Hanayashiki Park opened in 1853 as a flower park and in 1872, the first rides were installed. The oldest roller coaster in Japan can be found at Hanayashiki (seen below.) It was built in 1953 and was considered to be the most "modern" roller coaster at that time. What is the name of this historic attraction, did you ask? It's simply named, "Roller Coaster." I think I would have at least put an exclamation point after the name, but that's just me.

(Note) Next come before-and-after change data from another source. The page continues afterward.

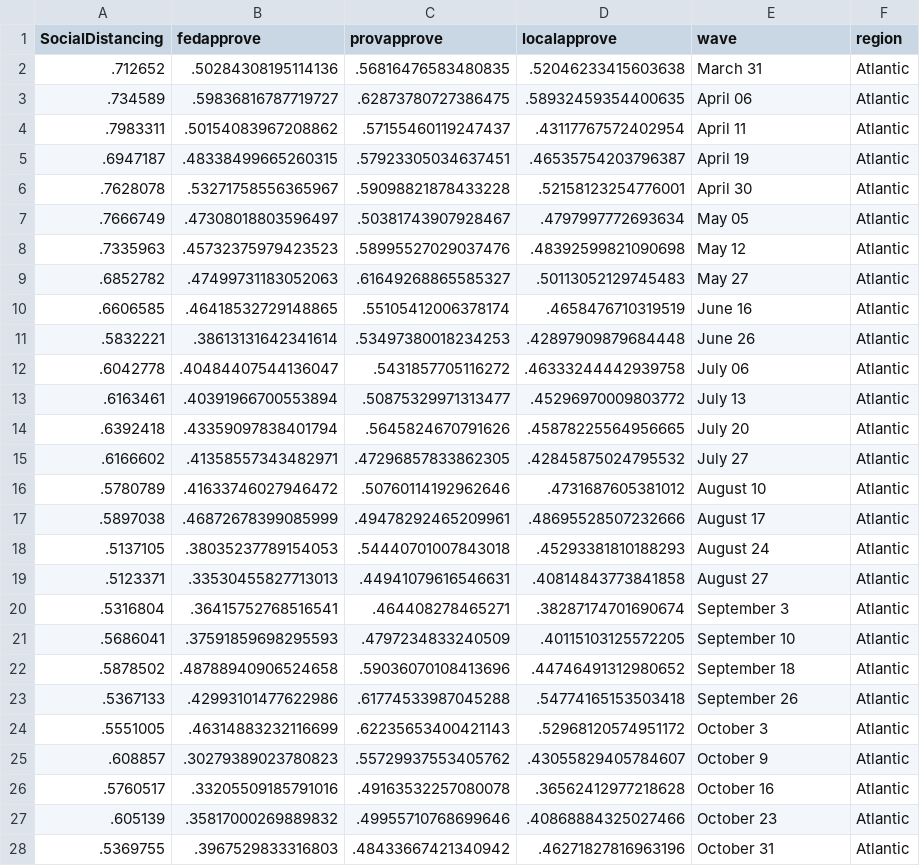
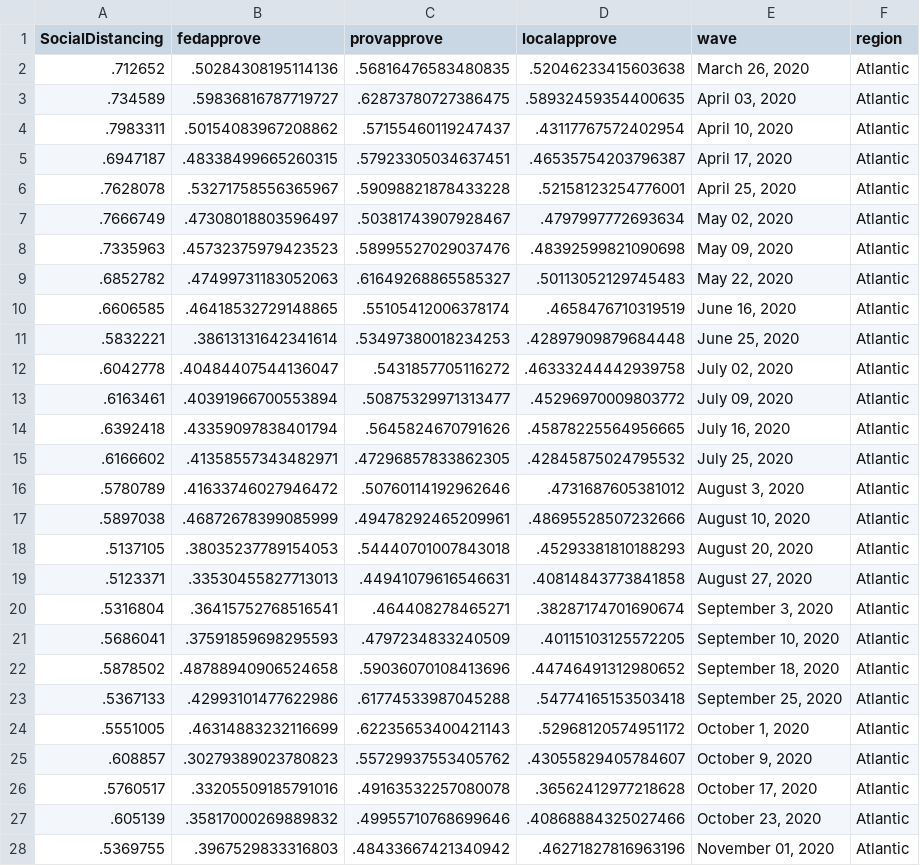
Before and after one commit to nrkthompson/ChartHolding, a CSV file: Data/SocDistRegion.csv, drawn as a sheet; only a part is shown; the diff covers the shown part only.

```diff
--- a/Data/SocDistRegion.csv
+++ b/Data/SocDistRegion.csv
@@ -1,28 +1,28 @@
 "SocialDistancing","fedapprove","provapprove","localapprove","wave","region"
-".712652",".50284308195114136",".56816476583480835",".52046233415603638","March 31","Atlantic"
-".734589",".59836816787719727",".62873780727386475",".58932459354400635","April 06","Atlantic"
-".7983311",".50154083967208862",".57155460119247437",".43117767572402954","April 11","Atlantic"
-".6947187",".48338499665260315",".57923305034637451",".46535754203796387","April 19","Atlantic"
-".7628078",".53271758556365967",".59098821878433228",".52158123254776001","April 30","Atlantic"
-".7666749",".47308018803596497",".50381743907928467",".4797997772693634","May 05","Atlantic"
-".7335963",".45732375979423523",".58995527029037476",".48392599821090698","May 12","Atlantic"
-".6852782",".47499731183052063",".61649268865585327",".50113052129745483","May 27","Atlantic"
-".6606585",".46418532729148865",".55105412006378174",".4658476710319519","June 16","Atlantic"
-".5832221",".38613131642341614",".53497380018234253",".42897909879684448","June 26","Atlantic"
-".6042778",".40484407544136047",".5431857705116272",".46333244442939758","July 06","Atlantic"
-".6163461",".40391966700553894",".50875329971313477",".45296970009803772","July 13","Atlantic"
-".6392418",".43359097838401794",".5645824670791626",".45878225564956665","July 20","Atlantic"
-".6166602",".41358557343482971",".47296857833862305",".42845875024795532","July 27","Atlantic"
-".5780789",".41633746027946472",".50760114192962646",".4731687605381012","August 10","Atlantic"
-".5897038",".46872678399085999",".49478292465209961",".48695528507232666","August 17","Atlantic"
-".5137105",".38035237789154053",".54440701007843018",".45293381810188293","August 24","Atlantic"
-".5123371",".33530455827713013",".44941079616546631",".40814843773841858","August 27","Atlantic"
-".5316804",".36415752768516541",".464408278465271",".38287174701690674","September 3","Atlantic"
-".5686041",".37591859698295593",".4797234833240509",".40115103125572205","September 10","Atlantic"
-".5878502",".48788940906524658",".59036070108413696",".44746491312980652","September 18","Atlantic"
-".5367133",".42993101477622986",".61774533987045288",".54774165153503418","September 26","Atlantic"
-".5551005",".46314883232116699",".62235653400421143",".52968120574951172","October 3","Atlantic"
-".608857",".30279389023780823",".55729937553405762",".43055829405784607","October 9","Atlantic"
-".5760517",".33205509185791016",".49163532257080078",".36562412977218628","October 16","Atlantic"
-".605139",".35817000269889832",".49955710768699646",".40868884325027466","October 23","Atlantic"
-".5369755",".3967529833316803",".48433667421340942",".46271827816963196","October 31","Atlantic"
+".712652",".50284308195114136",".56816476583480835",".52046233415603638","March 26, 2020","Atlantic"
+".734589",".59836816787719727",".62873780727386475",".58932459354400635","April 03, 2020","Atlantic"
+".7983311",".50154083967208862",".57155460119247437",".43117767572402954","April 10, 2020","Atlantic"
+".6947187",".48338499665260315",".57923305034637451",".46535754203796387","April 17, 2020","Atlantic"
+".7628078",".53271758556365967",".59098821878433228",".52158123254776001","April 25, 2020","Atlantic"
+".7666749",".47308018803596497",".50381743907928467",".4797997772693634","May 02, 2020","Atlantic"
+".7335963",".45732375979423523",".58995527029037476",".48392599821090698","May 09, 2020","Atlantic"
+".6852782",".47499731183052063",".61649268865585327",".50113052129745483","May 22, 2020","Atlantic"
+".6606585",".46418532729148865",".55105412006378174",".4658476710319519","June 16, 2020","Atlantic"
+".5832221",".38613131642341614",".53497380018234253",".42897909879684448","June 25, 2020","Atlantic"
+".6042778",".40484407544136047",".5431857705116272",".46333244442939758","July 02, 2020","Atlantic"
+".6163461",".40391966700553894",".50875329971313477",".45296970009803772","July 09, 2020","Atlantic"
+".6392418",".43359097838401794",".5645824670791626",".45878225564956665","July 16, 2020","Atlantic"
+".6166602",".41358557343482971",".47296857833862305",".42845875024795532","July 25, 2020","Atlantic"
+".5780789",".41633746027946472",".50760114192962646",".4731687605381012","August 3, 2020","Atlantic"
+".5897038",".46872678399085999",".49478292465209961",".48695528507232666","August 10, 2020","Atlantic"
+".5137105",".38035237789154053",".54440701007843018",".45293381810188293","August 20, 2020","Atlantic"
+".5123371",".33530455827713013",".44941079616546631",".40814843773841858","August 27, 2020","Atlantic"
+".5316804",".36415752768516541",".464408278465271",".38287174701690674","September 3, 2020","Atlantic"
+".5686041",".37591859698295593",".4797234833240509",".40115103125572205","September 10, 2020","Atlantic"
+".5878502",".48788940906524658",".59036070108413696",".44746491312980652","September 18, 2020","Atlantic"
+".5367133",".42993101477622986",".61774533987045288",".54774165153503418","September 25, 2020","Atlantic"
+".5551005",".46314883232116699",".62235653400421143",".52968120574951172","October 1, 2020","Atlantic"
+".608857",".30279389023780823",".55729937553405762",".43055829405784607","October 9, 2020","Atlantic"
+".5760517",".33205509185791016",".49163532257080078",".36562412977218628","October 17, 2020","Atlantic"
+".605139",".35817000269889832",".49955710768699646",".40868884325027466","October 23, 2020","Atlantic"
+".5369755",".3967529833316803",".48433667421340942",".46271827816963196","November 01, 2020","Atlantic"
```
Also changed, not shown: 4 added rows and 89 edited cells elsewhere in this file, Data/SocDist.csv, Data/SocDistAge.csv, 1 other file.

The oldest existing attraction in Hanayashiki is the "Surprising House," which was built in 1949. It was the Three Little Pigs themed structure seen in that April 1st post. The guide describes this attraction as "A mysterious house that spins around." I did not go inside at the time that photo was taken, but on a recent trip back to Tokyo and Hanayashiki Park, I did venture inside. Basically, you sit on a long suspended bench seat, which then begins to rock forward and back while the room you are sitting in does 360 degree flip flops around you. The room is "finished" with painted windows, hanging pictures, light fixtures and the real door that you entered through, so it really does a number on your head. It made me think of the 1951 Fred Astaire movie, "Royal Wedding," where he dances up the wall and onto the ceiling. (As a side note, that movie set was supposedly a real room that rotated along with the camera, as Mr. Astaire literally danced "around" the room.) This attraction was definitely not for people prone to motion sickness. I think it's kind of neat that the attraction still exists and continues to entertain people 60 years after it's debut at the park.
Below, is a view of the Sky Ships attraction boarding area. Gee, I wonder where they got the idea for flying pirate ships? If you look off in the distance and to the right, you will see a hellicopter on a track below the blue Sky Ships rail. That attraction follows the same route as the Sky Ships, but the helicopter vehicles ride on top of their track. The attraction is similar to the Sky Trip ride at Tokyo Dome City, but you don't have to pedal these vehicles yourself!
I may do one more non-Disney park post just to finish out the month (perhaps another Knott's post) and then we will get back to Disney stuff. I did visit Tokyo Disneyland and Tokyo DisneySea during my recent Tokyo trip, so I will definitely be posting some current photos and items from those two parks!